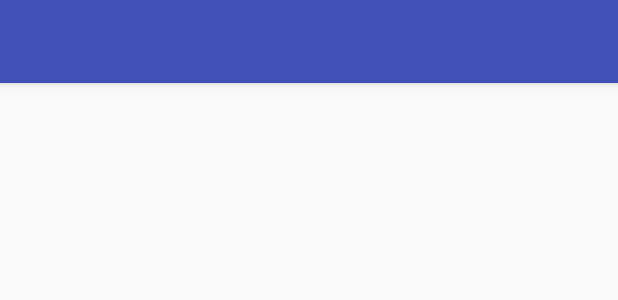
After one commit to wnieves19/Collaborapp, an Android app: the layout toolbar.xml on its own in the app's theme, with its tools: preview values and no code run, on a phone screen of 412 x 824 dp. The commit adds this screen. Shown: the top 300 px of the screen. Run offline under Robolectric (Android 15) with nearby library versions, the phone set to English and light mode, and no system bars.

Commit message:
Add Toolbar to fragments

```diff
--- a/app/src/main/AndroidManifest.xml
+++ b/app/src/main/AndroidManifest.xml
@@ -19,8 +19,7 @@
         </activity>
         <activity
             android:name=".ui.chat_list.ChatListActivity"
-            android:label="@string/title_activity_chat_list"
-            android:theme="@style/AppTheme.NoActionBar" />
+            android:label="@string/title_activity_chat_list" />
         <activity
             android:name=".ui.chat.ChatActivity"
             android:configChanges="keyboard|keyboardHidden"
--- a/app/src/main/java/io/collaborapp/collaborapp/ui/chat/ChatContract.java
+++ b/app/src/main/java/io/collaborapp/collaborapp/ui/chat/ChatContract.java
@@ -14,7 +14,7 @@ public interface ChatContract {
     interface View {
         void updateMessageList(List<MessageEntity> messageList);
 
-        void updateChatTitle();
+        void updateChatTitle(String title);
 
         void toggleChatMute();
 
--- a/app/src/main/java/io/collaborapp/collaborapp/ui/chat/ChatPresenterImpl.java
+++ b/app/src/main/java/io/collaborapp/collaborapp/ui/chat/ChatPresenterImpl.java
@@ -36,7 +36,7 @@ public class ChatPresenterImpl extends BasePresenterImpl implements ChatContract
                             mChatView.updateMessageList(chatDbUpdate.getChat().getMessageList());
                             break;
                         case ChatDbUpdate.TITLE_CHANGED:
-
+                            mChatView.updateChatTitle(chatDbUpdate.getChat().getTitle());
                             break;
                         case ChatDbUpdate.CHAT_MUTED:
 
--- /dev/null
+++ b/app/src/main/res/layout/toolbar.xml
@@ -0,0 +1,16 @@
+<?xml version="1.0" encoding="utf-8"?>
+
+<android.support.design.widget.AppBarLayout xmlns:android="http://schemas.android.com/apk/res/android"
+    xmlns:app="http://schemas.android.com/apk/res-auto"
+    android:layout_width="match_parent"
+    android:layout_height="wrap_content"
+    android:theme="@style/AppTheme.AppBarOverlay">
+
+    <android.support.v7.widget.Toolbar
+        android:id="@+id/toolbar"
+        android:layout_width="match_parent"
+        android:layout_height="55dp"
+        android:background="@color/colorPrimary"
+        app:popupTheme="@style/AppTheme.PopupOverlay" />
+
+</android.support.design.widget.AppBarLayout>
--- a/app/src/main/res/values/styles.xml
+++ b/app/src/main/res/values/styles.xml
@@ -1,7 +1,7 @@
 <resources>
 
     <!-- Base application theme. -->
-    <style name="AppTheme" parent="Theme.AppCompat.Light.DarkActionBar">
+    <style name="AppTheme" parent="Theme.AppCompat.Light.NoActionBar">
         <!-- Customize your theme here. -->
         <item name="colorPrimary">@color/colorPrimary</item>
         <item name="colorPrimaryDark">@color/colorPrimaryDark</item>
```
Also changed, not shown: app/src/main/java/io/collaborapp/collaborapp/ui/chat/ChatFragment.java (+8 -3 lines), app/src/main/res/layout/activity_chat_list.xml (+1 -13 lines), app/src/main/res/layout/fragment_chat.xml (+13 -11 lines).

* * *

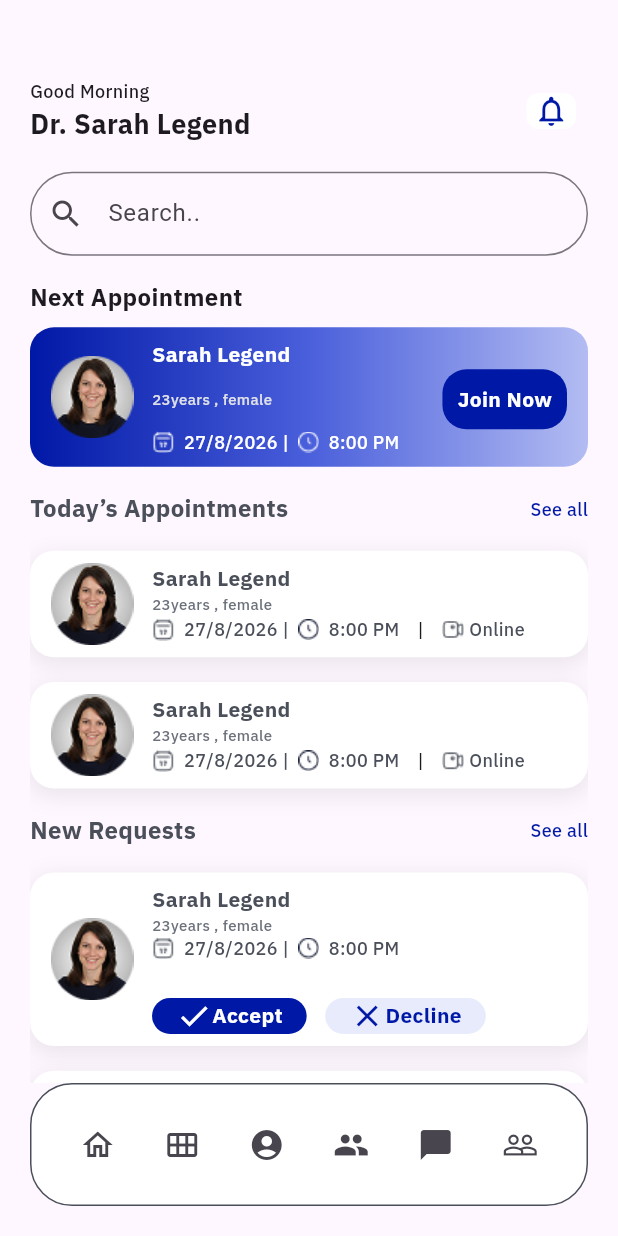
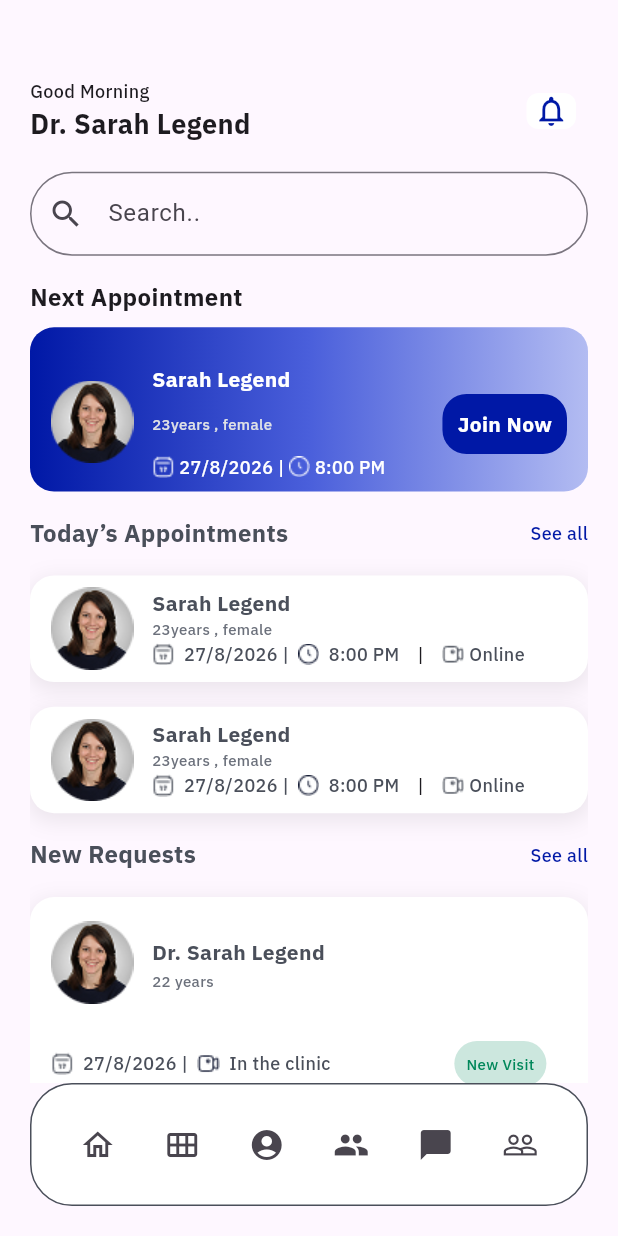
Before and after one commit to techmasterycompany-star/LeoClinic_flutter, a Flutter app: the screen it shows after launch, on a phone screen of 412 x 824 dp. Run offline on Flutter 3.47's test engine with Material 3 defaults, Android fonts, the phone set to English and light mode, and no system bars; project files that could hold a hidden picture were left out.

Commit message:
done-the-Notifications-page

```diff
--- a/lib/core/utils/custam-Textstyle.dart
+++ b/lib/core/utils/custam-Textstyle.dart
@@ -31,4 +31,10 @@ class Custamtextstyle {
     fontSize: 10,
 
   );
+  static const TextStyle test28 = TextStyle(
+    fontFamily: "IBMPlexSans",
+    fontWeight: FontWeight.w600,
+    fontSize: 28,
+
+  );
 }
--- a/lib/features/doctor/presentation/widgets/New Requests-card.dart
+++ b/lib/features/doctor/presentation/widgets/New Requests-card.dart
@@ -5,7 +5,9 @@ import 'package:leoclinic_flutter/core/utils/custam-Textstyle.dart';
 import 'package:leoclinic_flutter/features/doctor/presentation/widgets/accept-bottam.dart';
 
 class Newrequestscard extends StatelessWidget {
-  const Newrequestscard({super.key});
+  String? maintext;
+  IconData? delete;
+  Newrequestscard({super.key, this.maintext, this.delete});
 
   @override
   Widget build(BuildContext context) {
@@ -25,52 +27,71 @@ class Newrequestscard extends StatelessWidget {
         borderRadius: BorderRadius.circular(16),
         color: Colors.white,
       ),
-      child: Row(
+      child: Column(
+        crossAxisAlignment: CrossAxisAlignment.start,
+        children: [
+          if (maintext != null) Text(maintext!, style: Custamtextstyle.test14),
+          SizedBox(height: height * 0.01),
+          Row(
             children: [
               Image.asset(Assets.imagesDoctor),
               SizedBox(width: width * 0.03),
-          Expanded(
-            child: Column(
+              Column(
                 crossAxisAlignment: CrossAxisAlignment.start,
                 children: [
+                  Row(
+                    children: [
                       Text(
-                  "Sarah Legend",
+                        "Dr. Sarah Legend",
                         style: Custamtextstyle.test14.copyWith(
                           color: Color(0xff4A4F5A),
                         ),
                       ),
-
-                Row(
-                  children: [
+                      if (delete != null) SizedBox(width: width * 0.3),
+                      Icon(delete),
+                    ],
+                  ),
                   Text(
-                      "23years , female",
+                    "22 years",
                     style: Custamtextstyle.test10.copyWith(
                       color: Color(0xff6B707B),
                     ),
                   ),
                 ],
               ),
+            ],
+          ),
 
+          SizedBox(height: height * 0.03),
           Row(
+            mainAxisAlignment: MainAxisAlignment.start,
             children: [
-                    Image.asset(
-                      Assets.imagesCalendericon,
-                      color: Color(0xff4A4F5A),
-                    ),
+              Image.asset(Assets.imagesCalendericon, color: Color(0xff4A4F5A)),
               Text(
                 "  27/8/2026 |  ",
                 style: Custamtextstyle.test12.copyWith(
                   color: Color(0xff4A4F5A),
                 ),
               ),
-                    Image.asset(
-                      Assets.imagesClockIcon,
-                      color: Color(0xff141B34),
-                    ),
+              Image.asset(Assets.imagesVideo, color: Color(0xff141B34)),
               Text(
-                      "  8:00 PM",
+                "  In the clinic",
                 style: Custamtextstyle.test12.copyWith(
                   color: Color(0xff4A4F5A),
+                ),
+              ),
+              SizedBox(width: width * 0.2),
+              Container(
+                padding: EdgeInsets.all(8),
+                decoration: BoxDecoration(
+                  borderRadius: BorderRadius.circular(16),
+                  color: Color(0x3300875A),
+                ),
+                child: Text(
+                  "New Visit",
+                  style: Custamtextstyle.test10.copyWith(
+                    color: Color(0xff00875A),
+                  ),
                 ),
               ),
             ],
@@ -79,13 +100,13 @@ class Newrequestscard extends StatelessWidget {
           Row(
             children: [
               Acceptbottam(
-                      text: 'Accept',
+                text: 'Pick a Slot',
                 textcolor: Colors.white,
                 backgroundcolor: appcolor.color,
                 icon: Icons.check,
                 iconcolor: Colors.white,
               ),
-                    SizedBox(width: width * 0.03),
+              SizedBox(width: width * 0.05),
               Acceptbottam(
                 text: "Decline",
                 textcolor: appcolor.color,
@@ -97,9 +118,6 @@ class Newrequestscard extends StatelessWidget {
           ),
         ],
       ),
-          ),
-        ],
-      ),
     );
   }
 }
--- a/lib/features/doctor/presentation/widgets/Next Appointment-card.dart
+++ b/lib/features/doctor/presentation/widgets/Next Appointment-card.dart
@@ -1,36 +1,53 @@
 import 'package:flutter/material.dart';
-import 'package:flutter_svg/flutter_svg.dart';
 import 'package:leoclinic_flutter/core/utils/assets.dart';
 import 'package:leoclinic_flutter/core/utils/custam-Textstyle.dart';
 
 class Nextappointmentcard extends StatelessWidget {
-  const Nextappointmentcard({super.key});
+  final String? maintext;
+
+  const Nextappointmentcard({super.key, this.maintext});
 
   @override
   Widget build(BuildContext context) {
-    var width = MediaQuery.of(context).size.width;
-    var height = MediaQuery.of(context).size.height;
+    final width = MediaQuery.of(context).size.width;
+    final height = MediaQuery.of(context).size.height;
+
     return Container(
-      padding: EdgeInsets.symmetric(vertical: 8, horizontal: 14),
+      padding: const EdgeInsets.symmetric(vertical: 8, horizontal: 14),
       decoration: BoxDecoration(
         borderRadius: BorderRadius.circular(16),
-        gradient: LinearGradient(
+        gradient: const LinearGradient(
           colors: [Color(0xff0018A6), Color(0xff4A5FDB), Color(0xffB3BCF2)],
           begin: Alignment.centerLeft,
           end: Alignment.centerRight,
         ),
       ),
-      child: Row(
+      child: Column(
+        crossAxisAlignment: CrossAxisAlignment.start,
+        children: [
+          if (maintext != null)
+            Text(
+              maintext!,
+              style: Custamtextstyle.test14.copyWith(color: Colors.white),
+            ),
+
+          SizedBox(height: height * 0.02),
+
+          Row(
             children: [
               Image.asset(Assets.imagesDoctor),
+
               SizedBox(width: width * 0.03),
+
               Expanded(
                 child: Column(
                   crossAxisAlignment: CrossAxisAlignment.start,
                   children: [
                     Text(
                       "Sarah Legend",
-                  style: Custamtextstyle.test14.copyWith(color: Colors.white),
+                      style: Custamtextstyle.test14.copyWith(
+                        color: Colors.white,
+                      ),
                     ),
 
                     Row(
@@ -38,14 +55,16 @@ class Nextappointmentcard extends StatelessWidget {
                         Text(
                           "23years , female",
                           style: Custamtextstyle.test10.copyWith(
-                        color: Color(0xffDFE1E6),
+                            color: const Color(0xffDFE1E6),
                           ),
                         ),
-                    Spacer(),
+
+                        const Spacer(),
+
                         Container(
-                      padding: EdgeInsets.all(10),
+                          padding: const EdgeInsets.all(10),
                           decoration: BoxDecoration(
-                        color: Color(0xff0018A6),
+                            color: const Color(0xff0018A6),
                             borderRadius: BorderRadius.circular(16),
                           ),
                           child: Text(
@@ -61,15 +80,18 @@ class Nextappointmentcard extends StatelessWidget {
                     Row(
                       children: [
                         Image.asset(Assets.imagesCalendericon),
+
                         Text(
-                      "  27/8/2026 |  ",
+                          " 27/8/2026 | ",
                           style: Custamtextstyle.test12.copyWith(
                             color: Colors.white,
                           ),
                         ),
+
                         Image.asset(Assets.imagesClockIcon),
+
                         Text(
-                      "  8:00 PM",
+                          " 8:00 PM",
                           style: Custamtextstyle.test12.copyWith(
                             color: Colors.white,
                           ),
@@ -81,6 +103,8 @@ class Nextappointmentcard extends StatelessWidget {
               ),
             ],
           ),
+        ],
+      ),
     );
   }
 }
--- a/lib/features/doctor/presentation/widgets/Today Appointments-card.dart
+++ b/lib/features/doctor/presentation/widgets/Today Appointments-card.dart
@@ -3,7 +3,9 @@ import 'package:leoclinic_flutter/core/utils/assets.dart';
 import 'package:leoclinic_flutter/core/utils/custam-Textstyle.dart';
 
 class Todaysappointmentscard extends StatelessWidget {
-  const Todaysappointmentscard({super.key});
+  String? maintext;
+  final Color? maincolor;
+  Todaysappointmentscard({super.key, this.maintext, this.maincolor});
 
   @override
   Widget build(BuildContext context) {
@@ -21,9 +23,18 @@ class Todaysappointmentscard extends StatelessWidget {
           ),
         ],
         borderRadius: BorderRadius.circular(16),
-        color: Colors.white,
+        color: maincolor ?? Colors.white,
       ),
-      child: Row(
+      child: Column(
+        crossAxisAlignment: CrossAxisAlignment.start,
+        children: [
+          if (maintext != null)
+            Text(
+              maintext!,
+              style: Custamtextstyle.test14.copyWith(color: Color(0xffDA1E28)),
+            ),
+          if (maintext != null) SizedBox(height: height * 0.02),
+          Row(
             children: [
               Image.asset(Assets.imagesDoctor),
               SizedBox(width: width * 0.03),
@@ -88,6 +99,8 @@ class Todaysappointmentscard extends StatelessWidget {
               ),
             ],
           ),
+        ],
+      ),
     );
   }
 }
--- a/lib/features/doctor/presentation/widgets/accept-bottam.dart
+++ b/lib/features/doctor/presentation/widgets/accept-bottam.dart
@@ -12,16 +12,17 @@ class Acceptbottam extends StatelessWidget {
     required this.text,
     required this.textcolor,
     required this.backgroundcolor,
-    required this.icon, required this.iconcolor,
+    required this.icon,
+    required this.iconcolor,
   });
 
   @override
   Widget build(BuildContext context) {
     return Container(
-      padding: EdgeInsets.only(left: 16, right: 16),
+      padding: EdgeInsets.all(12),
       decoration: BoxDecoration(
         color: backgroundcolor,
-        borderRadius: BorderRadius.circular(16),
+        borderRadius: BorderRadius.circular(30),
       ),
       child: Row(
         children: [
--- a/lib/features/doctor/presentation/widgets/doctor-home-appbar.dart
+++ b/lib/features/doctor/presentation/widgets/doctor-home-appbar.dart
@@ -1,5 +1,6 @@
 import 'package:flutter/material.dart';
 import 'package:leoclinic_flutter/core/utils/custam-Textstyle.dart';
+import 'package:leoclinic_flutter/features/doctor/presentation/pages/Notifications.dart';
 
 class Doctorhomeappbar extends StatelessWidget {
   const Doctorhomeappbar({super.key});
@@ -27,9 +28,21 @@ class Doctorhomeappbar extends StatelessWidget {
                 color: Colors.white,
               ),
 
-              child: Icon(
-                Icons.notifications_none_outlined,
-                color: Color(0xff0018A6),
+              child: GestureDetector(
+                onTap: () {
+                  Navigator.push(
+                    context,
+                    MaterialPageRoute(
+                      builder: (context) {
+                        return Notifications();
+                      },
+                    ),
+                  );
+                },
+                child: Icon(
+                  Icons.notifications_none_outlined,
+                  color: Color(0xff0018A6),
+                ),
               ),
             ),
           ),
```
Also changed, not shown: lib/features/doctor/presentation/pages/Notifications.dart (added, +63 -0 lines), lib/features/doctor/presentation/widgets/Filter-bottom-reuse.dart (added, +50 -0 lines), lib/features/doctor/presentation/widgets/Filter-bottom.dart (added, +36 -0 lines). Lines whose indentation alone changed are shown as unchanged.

→ **EXERCISE INSTRUCTIONS**:
Search the entries above for "AppTheme". Show every line that has it.

→ **REPLY**:
-            android:theme="@style/AppTheme.NoActionBar" />
+    android:theme="@style/AppTheme.AppBarOverlay">
+        app:popupTheme="@style/AppTheme.PopupOverlay" />
-    <style name="AppTheme" parent="Theme.AppCompat.Light.DarkActionBar">
+    <style name="AppTheme" parent="Theme.AppCompat.Light.NoActionBar">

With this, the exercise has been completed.